It’s tough being a secondary partner sometimes. You’re the odd man or woman out. You don’t get to cuddle and fall asleep after some amazing sex – depending on the relationship, of course – but in most cases we’re politely shown the door. Some people are a-ok with that and don’t attach any emotion to the situation. That’s great, but let’s face it, most of us do feel, and for a lot of us maybe a little too much. I know I did when I was younger and less experienced.
Here’s some tips on how to become comfortable with being a secondary partner, and questions you may want to ask yourself before you decide to do so.
What Do You Want From Them?

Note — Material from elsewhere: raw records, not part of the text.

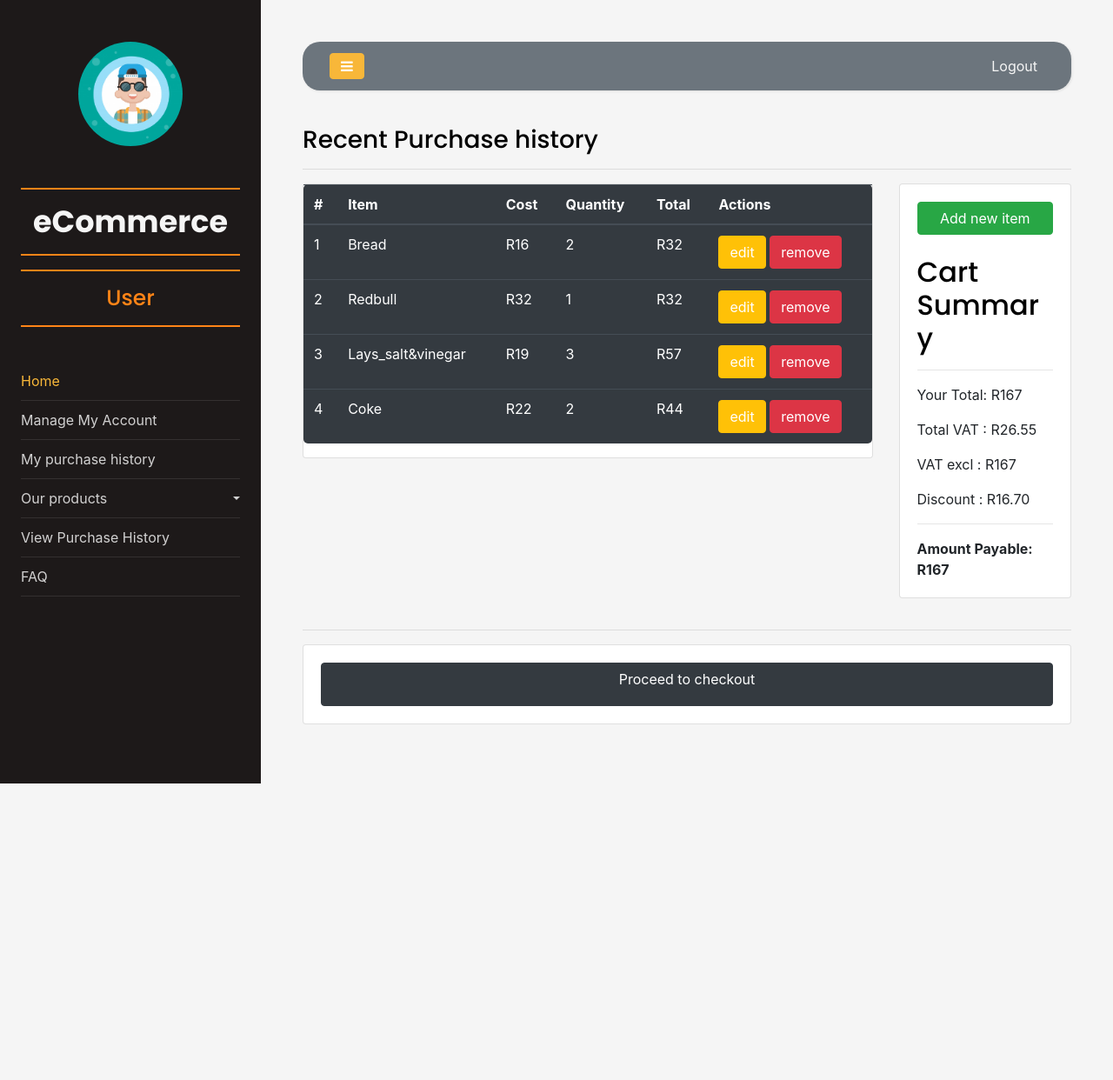
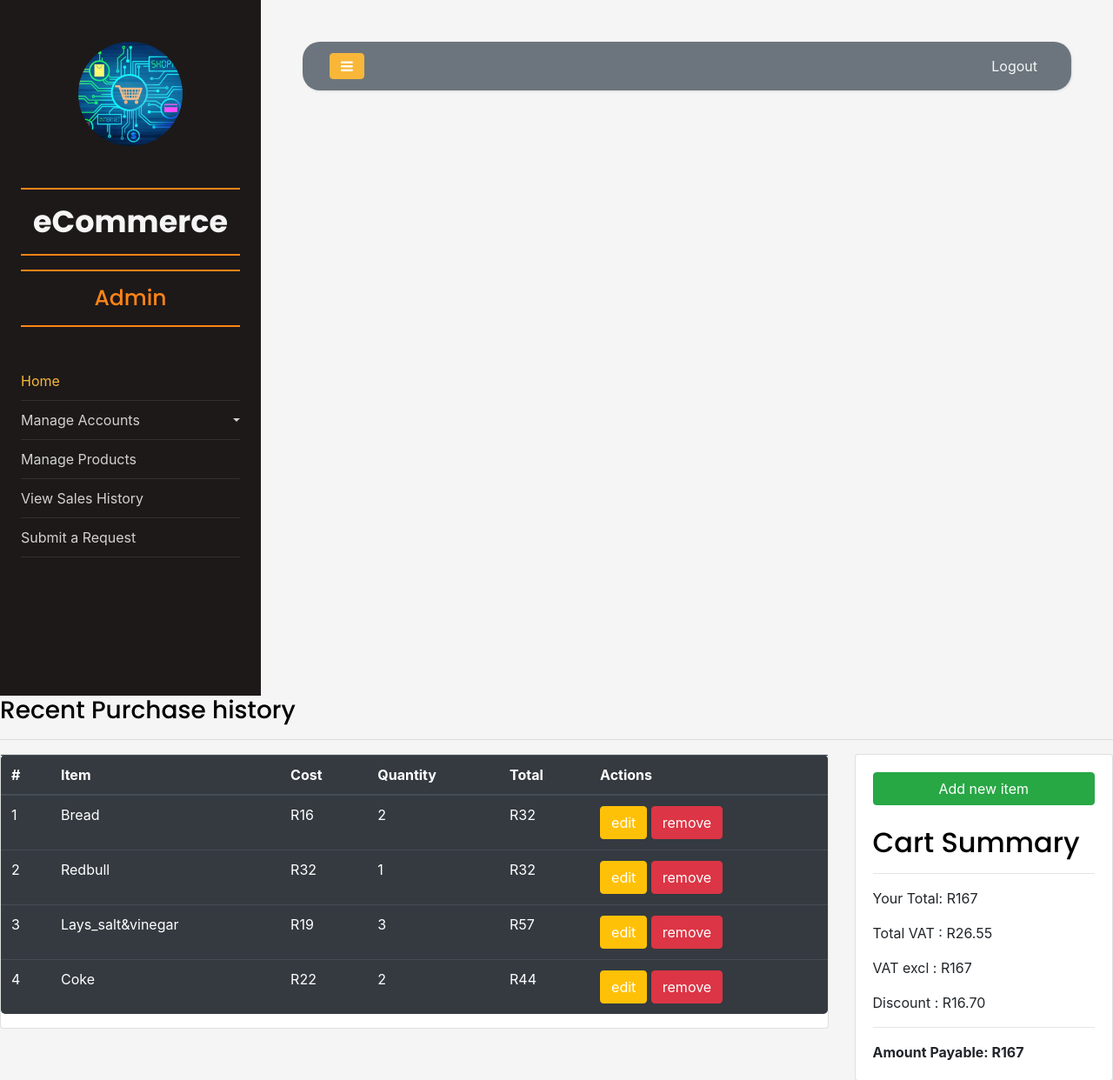
Before and after one commit to LorenzoLazarus/Electronic-Market-2, a PHP site: page /uCart.php in a window 1280 px wide. Shown: the top 1242 px of the page at 87% size. Before the commit the page ends 901 px from the top, so only its background shows below. Run offline with PHP 8.4, Linux system fonts and the light colour scheme; some libraries are stand-ins or nearby versions.

Commit message:
A few details changed in the navbar
Linking a few management pages

```diff
--- a/uNavbar.php
+++ b/uNavbar.php
@@ -1,6 +1,7 @@
 <?php
 
 ?>
+
 <head>
     <link rel="stylesheet" href="https://cdnjs.cloudflare.com/ajax/libs/font-awesome/4.7.0/css/font-awesome.min.css">
     <meta charset="utf-8">
@@ -16,47 +17,48 @@
           color: red;
       }
   </style>
+
 <body>
 
     <div class="wrapper d-flex align-items-stretch" style="background-color: #whitesmoke">
         <nav id="sidebar">
             <div class="p-4 pt-5">
-		  		<a href="#" class="img logo rounded-circle mb-5" style="background-image: url(Media/default_user.jpg);"></a>
+                <a href="#" class="img logo rounded-circle mb-5" style="background-image: url(Media/ecommerce1.jpg);"></a>
                 <hr style="border: solid 0.6px #ff8417">
-                                <span style="text-align: center;"><h1 style="font-size: 35px;color: whitesmoke;font-weight: bold;">eCommerce</h1></span>
+                <span style="text-align: center;">
+                    <h1 style="font-size: 35px;color: whitesmoke;font-weight: bold;">eCommerce</h1>
+                </span>
                 <hr style="border: solid 0.6px #ff8417">
                 <hr style="border: solid 0.5px #ff8417">
-                                <span style="text-align: center;"><h1 style="font-size: 25px;color: #ff8417;">User</h1></span>
+                <span style="text-align: center;">
+                    <h1 style="font-size: 25px;color: #ff8417;">Admin</h1>
+                </span>
                 <hr style="border: solid 0.5px #ff8417">
                 <br>
                 <ul class="list-unstyled components mb-5">
                     <li class="active">
-                      <a href="uDashboard.php" >Home</a>
+                        <a href="aDashboard.php">Home</a>
 
                     </li>
                     <li>
-                    <a href="#">Manage My Account</a>
+                        <a href="#accounts" data-toggle="collapse" aria-expanded="false" class="dropdown-toggle">Manage Accounts</a>
+                        <ul class="collapse list-unstyled" id="accounts">
+                            <li>
+                                <a href="#">Client Accounts</a>
                             </li>
                             <li>
-                    <a href="#">My purchase history</a>
-                </li>
-
-                  <li>
-	              <a href="#Stock" data-toggle="collapse" aria-expanded="false" class="dropdown-toggle">Our products</a>
-                      <ul class="collapse list-unstyled" id="Stock">
-                <li>
-                    <a href="#">View all products</a>
-                </li>
-                <li>
-                    <a href="#">View my Most popular products</a>
+                                <a href="aManagerAccounts.php">Employee Accounts</a>
                             </li>
                         </ul>
                     </li>
                     <li>
-                       <a href="#">View Purchase History</a>
+                        <a href="aProductManagement.php">Manage Products</a>
                     </li>
                     <li>
-                      <a href="#">FAQ</a>
+                        <a href="#">View Sales History</a>
+                    </li>
+                    <li>
+                        <a href="#">Submit a Request</a>
                     </li>
                 </ul>
 
@@ -68,7 +70,7 @@
         </nav>
 
         <!-- Page Content  -->
-      <div  id="content" class="p-4 p-md-5">
+        <div id="content" class="p-4 p-md-5">
 
             <nav style="border-radius: 20px;" class="navbar navbar-light navbar-expand-lg  bg-secondary">
                 <div class="container-fluid">
@@ -91,7 +93,8 @@
                     </div>
                 </div>
             </nav>
-
+        </div>
+    </div>
 
 
             <script src="js/jquery.min.js"></script>
```
Lines whose indentation alone changed are shown as unchanged.
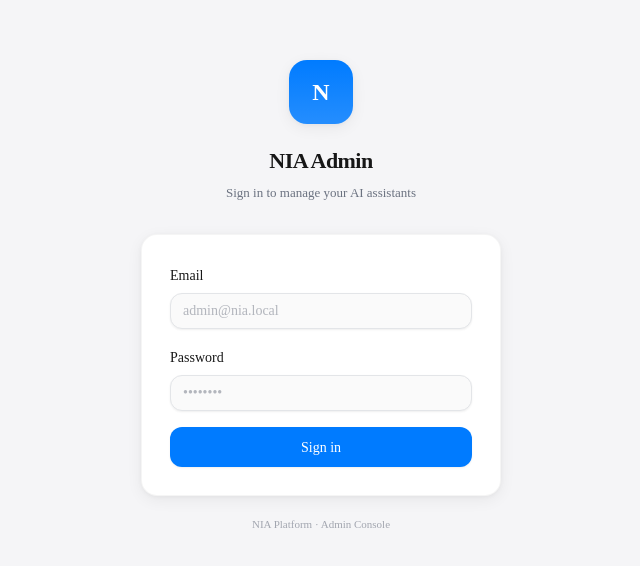
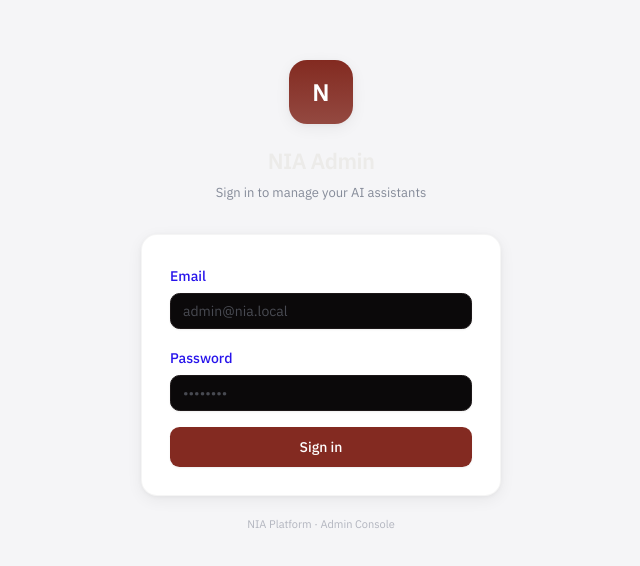
Before and after one commit to bochetech/nia, a Next.js app in the folder apps/admin/: page /login in a window 1280 px wide. Shown: the part 104-670 px from the top of the page, without its empty margins (319-959 px from the left). Built offline with nearby package versions, Linux system fonts and the light colour scheme.

Commit message:
feat(admin-design): enable theme-wine on RootLayout for design preview

```diff
--- a/apps/admin/src/app/layout.tsx
+++ b/apps/admin/src/app/layout.tsx
@@ -18,7 +18,7 @@ export default function RootLayout({
   children: React.ReactNode;
 }) {
   return (
-    <html lang="en" suppressHydrationWarning>
+  <html lang="en" className="theme-wine dark" suppressHydrationWarning>
       <body>
         <Providers>
           {children}
```
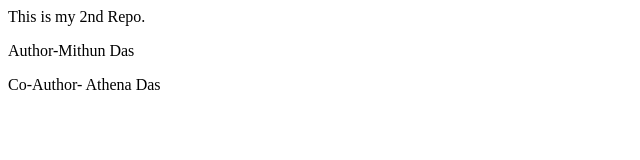
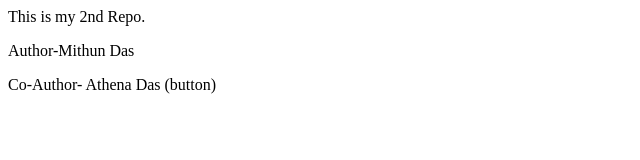
Before and after one commit to MithunzDas/localRepo, a plain HTML site: page index.html in a window 1280 px wide. Shown: the full height of the page, 0-640 px from the left. Drawn offline with Linux system fonts and the light colour scheme.

```diff
--- a/index.html
+++ b/index.html
@@ -1,3 +1,3 @@
 <p>This is my 2nd Repo.</p>
 <p>Author-Mithun Das</p>
-<p>Co-Author- Athena Das</p>
+<p>Co-Author- Athena Das (button)</p>
```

Do you have needs from the couple you’re getting involved with? Specific emotional needs? You should be very careful in choosing your partners then. Some couples are one hundred percent not interested in any emotional attachment. Are you prepared to deal with that? If not then choose wisely, young grasshopper.
It’s very important to determine if one half of the couple you’re involved with makes most of the decisions and holds court over their polyamorous relationships. Trust me as I’ve been there – it’s not nice to have a split decision in regards to you being booted out of the relationship. Kinda sour. It’s really tough to lose two friends because of having a poor relationship with only one of them. I find the healthiest poly relationships I’ve had are with couples who make decisions together rather than rule over one another.
Rules Are Not Just Rules
It’s crucial to not only know what the rules are in your relationship, but also why they are there. You may even be a part of designing the rules in a new relationship. If you understand why you’re only allowed to get as close as you have been, you’ll be able to accept the reality of the situation. It’s a lot better than being told to just suck it up and don’t ask questions. No one wants to feel used.
How Are You Viewed?
In my earlier days I was somewhat naive in thinking I was lovingly adored by every couple – I was dead wrong. It’s important to gauge exactly how you’re perceived by the primary partners and to do so honestly. Are you seen as competition by one of them? Are you really becoming like family or are you someone who will always be on the outside? It’s important to figure these things out and also how you feel about them.
I hope I’ve been of some help. Feel free to share your stories and feelings of being a secondary partner.